Ralph Bunche, who participated in the Selma to Montgomery March with Martin Luther King Jr., won the Nobel Peace Prize in 1950 for his successful negotiation of an Arab-Israeli truce in Palestine a year earlier.
Nearly 50,000 supporters–black and white–met the marchers in Montgomery, where they gathered in front of the state capitol to hear King and other speakers including Ralph Bunche (winner of the 1950 Nobel Peace Prize) address the crowd.The brutal scene was captured on television, enraging many Americans and drawing civil rights and religious leaders of all faiths to Selma in protest.King himself led another attempt on March 9, but turned the marchers around when state troopers again blocked the road.That August, Congress passed the Voting Rights Act, which guaranteed the right to vote (first awarded by the 15th Amendment) to all African Americans.Specifically, the act banned literacy tests as a requirement for voting, mandated federal oversight of voter registration in areas where tests had previously been used, and gave the U. attorney general the duty of challenging the use of poll taxes for state and local elections.
Selma al dating
That March, protesters attempting to march from Selma to the state capital of Montgomery were met with violent resistance by state and local authorities.As the world watched, the protesters (under the protection of federalized National Guard troops) finally achieved their goal, walking around the clock for three days to reach Montgomery.Alabama Governor George Wallace was a notorious opponent of desegregation, and the local county sheriff in Dallas County had led a steadfast opposition to black voter registration drives.
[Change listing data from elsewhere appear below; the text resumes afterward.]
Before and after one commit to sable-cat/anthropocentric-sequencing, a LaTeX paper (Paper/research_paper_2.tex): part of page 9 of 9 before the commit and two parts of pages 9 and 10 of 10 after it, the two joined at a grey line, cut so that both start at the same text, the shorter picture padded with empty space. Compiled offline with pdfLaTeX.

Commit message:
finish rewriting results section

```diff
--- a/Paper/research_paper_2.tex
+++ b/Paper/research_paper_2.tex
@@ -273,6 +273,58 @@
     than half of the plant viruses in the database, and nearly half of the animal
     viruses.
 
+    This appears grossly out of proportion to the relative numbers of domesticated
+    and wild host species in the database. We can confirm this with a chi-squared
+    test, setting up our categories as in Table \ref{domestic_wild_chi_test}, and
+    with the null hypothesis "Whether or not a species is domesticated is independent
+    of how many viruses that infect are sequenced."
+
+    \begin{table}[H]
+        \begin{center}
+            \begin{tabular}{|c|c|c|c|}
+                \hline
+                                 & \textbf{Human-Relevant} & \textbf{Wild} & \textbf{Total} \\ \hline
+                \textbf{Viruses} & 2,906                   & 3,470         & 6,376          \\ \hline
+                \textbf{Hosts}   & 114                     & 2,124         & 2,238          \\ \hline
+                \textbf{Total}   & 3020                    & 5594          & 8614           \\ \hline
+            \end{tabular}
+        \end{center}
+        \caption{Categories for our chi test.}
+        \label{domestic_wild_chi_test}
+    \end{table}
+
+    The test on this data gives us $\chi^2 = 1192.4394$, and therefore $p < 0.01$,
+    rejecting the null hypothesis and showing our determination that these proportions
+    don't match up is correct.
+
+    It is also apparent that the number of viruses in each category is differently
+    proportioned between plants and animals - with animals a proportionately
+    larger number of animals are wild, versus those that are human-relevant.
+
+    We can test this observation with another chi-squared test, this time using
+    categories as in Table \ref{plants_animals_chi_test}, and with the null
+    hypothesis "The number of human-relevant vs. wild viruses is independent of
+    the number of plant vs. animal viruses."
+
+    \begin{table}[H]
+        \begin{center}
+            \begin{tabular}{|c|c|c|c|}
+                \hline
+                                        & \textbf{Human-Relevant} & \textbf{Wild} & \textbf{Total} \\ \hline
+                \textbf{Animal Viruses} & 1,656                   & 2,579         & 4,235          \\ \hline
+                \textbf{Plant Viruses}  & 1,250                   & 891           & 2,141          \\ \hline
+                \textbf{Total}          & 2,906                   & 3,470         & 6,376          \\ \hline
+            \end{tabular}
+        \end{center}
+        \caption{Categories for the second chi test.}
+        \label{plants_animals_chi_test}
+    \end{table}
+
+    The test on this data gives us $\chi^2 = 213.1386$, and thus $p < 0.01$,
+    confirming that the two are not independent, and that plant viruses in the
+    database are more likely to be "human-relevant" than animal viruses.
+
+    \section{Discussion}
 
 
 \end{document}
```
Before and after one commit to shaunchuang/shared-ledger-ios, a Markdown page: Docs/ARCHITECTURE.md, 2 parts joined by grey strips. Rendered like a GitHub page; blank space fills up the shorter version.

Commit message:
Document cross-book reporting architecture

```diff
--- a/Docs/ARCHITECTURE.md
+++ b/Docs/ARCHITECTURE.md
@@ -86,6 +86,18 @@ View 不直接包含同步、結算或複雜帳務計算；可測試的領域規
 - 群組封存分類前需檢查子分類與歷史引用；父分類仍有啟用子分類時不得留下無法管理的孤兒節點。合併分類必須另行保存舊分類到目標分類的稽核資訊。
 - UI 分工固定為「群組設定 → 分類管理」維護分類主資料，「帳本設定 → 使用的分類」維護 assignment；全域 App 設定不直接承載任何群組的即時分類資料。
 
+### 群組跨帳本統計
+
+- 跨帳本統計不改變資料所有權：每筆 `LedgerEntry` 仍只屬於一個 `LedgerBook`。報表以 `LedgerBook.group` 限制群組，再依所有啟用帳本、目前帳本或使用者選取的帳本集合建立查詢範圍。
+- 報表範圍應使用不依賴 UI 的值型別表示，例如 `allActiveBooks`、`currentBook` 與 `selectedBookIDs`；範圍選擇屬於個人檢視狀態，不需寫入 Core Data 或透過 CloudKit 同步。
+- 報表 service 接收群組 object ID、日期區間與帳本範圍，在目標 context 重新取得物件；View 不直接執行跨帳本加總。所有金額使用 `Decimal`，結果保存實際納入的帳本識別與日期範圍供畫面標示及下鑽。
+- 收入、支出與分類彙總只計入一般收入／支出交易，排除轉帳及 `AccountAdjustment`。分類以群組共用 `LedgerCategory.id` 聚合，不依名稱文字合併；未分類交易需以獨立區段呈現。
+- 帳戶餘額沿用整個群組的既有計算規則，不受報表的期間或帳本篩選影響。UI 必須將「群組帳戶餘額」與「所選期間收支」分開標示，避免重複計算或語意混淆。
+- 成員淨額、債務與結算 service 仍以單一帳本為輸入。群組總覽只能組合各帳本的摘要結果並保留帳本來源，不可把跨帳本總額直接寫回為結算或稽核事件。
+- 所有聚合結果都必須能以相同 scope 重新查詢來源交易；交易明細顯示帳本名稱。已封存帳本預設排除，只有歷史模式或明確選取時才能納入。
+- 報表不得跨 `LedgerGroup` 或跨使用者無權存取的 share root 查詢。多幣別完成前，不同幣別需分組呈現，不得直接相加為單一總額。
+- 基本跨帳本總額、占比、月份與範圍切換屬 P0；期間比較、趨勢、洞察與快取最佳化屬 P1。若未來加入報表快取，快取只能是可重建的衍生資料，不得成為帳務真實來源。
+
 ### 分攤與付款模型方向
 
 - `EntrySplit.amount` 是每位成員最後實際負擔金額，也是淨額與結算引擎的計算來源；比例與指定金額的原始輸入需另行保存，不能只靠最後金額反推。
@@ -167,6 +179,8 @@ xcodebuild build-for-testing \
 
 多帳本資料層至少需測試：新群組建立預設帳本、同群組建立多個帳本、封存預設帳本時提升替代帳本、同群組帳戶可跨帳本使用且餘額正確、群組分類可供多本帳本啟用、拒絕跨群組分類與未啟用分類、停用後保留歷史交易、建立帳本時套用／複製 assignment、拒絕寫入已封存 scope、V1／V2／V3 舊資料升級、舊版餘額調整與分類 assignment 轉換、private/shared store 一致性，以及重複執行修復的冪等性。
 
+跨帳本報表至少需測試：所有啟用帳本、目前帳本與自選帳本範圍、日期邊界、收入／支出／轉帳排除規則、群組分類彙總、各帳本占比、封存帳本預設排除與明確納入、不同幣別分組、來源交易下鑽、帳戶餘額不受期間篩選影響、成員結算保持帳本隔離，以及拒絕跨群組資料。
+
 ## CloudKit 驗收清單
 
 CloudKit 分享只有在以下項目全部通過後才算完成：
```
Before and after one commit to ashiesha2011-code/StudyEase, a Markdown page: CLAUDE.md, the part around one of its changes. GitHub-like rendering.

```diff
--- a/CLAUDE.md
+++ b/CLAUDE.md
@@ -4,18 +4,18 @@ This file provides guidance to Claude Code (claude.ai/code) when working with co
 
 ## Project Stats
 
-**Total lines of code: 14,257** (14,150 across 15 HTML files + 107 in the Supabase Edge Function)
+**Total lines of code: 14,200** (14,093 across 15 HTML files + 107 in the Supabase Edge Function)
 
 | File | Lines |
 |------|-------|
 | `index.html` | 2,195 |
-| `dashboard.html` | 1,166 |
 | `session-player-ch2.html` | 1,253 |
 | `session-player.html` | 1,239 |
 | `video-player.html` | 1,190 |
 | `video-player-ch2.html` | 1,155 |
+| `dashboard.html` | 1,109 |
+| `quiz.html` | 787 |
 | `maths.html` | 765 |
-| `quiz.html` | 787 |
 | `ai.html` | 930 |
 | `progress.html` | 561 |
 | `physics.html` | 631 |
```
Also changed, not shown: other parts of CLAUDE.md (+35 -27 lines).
As a result, only 2 percent of Selma’s eligible black voters (300 out of 15,000) had managed to register.Relax and unwind in a spacious guestroom and enjoy modern comforts to help you feel at home.
Surf the web with free internet access and work in comfort from your guestroom with our useful lap desks.
The Hampton Inn Selma hotel is conveniently located near some of our area's most historic attractions.
The Pettus Bridge commemorates a famous moment in Civil Rights history and the Old Town Historic Center celebrates much of the area's local heritage.
“No tide of racism can stop us,” King proclaimed from the building’s steps, as viewers from around the world watched the historic moment on television.
On March 17, 1965, even as the Selma-to-Montgomery marchers fought for the right to carry out their protest, President Lyndon Johnson addressed a joint session of Congress, calling for federal voting rights legislation to protect African Americans from barriers that prevented them from voting.